The average household in England faces a £75.60 hike in council tax from April, according to a survey of local authorities (Joe Giddens/PA)

The average household in England faces a £75.60 hike in council tax from April, according to a survey of local authorities (Joe Giddens/PA)

The average household in England faces a £75.60 hike in council tax from April, according to a survey of local authorities.

The Chartered Institute of Public Finance and Accountancy (Cipfa) study found a planned average increase of 4.5% for Band D households in 2019/20.

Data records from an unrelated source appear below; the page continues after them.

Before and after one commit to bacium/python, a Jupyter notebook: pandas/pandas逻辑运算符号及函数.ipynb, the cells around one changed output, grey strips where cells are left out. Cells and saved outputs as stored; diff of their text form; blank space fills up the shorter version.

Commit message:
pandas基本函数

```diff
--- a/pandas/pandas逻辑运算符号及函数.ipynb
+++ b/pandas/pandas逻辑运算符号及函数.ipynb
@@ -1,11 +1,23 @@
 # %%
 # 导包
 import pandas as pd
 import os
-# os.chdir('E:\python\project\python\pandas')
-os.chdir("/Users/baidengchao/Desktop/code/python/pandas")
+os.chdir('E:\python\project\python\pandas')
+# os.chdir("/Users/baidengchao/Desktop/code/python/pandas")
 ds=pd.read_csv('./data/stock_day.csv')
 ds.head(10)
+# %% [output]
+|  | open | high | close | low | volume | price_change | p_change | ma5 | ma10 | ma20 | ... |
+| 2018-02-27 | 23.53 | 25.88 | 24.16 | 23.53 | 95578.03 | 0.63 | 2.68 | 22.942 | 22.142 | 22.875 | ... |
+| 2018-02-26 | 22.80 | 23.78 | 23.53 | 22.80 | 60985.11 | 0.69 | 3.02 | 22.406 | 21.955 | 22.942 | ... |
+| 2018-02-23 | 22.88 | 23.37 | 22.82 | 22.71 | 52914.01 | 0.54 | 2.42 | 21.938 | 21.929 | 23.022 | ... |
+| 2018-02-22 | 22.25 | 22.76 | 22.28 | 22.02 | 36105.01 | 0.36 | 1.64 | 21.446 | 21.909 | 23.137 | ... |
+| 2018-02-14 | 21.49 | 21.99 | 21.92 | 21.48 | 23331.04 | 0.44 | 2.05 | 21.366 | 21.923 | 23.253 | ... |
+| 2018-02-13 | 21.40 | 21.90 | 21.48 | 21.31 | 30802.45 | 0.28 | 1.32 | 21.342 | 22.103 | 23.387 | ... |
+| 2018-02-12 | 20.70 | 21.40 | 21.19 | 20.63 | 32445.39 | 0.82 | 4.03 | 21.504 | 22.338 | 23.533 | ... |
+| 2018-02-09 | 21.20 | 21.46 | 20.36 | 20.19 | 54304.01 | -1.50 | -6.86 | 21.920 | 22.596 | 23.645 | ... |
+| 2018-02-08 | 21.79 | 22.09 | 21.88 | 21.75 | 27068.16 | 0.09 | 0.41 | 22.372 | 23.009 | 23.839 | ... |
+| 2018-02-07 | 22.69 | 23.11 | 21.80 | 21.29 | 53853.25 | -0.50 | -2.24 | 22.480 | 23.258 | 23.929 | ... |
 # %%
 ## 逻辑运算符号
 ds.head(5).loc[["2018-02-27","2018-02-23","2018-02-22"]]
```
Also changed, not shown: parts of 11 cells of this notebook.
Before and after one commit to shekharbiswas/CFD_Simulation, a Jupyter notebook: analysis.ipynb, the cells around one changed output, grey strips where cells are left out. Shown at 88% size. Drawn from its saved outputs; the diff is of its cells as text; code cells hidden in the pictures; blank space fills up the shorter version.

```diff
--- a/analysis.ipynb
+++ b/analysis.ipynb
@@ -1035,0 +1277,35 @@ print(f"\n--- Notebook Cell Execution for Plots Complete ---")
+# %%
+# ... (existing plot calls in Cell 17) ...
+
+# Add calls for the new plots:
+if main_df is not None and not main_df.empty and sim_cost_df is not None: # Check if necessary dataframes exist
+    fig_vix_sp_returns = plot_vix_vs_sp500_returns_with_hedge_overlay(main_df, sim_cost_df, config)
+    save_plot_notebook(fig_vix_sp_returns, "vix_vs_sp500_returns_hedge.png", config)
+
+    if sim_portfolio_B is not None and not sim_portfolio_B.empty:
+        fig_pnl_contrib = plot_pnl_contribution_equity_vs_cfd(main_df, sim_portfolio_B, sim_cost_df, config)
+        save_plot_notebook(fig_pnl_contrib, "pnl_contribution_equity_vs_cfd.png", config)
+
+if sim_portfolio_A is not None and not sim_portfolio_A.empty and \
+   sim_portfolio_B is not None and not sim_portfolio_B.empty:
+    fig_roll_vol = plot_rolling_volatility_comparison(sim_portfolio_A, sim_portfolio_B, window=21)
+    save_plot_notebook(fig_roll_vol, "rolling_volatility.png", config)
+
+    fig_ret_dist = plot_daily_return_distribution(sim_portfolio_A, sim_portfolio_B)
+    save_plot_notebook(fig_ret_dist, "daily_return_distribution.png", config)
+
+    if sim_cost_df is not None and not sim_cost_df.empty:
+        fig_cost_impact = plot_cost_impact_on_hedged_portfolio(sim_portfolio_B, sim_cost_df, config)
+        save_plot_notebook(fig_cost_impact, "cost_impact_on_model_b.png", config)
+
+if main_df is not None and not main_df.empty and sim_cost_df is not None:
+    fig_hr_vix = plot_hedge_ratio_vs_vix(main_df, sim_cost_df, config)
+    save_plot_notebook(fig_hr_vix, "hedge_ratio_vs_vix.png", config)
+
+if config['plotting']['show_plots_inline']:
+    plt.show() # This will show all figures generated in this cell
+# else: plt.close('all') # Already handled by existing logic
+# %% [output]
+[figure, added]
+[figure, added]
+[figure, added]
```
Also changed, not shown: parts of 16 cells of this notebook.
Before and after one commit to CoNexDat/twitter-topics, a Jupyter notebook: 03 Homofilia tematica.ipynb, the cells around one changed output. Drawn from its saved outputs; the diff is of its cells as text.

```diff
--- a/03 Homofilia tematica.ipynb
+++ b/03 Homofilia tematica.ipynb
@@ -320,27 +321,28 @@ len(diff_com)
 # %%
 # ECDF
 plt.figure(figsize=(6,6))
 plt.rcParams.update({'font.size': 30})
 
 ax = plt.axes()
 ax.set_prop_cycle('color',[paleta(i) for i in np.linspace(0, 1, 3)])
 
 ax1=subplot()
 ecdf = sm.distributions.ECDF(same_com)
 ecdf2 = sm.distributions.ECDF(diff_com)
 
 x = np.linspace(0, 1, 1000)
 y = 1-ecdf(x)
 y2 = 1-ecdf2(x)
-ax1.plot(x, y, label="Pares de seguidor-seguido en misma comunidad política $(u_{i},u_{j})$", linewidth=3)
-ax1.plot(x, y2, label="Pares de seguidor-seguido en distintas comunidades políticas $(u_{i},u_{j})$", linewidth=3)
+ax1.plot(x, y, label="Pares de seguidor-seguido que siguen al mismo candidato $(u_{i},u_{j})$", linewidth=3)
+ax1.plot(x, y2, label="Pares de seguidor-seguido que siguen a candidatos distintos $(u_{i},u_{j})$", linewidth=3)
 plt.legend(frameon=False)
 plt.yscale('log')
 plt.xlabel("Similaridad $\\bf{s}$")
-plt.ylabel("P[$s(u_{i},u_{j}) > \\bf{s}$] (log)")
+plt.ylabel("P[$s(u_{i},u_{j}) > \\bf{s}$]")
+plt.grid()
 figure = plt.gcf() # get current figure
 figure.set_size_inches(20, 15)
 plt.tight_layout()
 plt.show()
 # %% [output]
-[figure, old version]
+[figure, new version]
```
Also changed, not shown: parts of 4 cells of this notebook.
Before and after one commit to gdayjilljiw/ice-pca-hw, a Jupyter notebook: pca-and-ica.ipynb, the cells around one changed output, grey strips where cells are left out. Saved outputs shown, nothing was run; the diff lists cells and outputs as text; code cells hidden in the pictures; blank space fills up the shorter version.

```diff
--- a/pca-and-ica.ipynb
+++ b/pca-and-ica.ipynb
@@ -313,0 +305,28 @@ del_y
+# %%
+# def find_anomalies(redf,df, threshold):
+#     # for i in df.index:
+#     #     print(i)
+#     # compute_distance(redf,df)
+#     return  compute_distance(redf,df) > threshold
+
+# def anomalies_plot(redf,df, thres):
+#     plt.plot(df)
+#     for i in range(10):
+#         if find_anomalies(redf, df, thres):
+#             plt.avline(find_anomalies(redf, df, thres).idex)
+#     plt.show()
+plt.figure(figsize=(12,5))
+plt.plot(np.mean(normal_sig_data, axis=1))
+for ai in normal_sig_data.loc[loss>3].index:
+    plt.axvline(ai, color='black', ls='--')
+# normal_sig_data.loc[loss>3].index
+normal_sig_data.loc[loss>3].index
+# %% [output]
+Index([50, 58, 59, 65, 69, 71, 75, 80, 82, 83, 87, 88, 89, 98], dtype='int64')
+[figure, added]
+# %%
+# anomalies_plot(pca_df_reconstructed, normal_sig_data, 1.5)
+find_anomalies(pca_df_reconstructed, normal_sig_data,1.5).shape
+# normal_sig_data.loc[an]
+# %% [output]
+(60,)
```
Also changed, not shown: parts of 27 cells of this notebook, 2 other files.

The increase is lower than the 5.1% or £80.92 hike last year, but is still the second highest council tax rise in the last decade, Cipfa said.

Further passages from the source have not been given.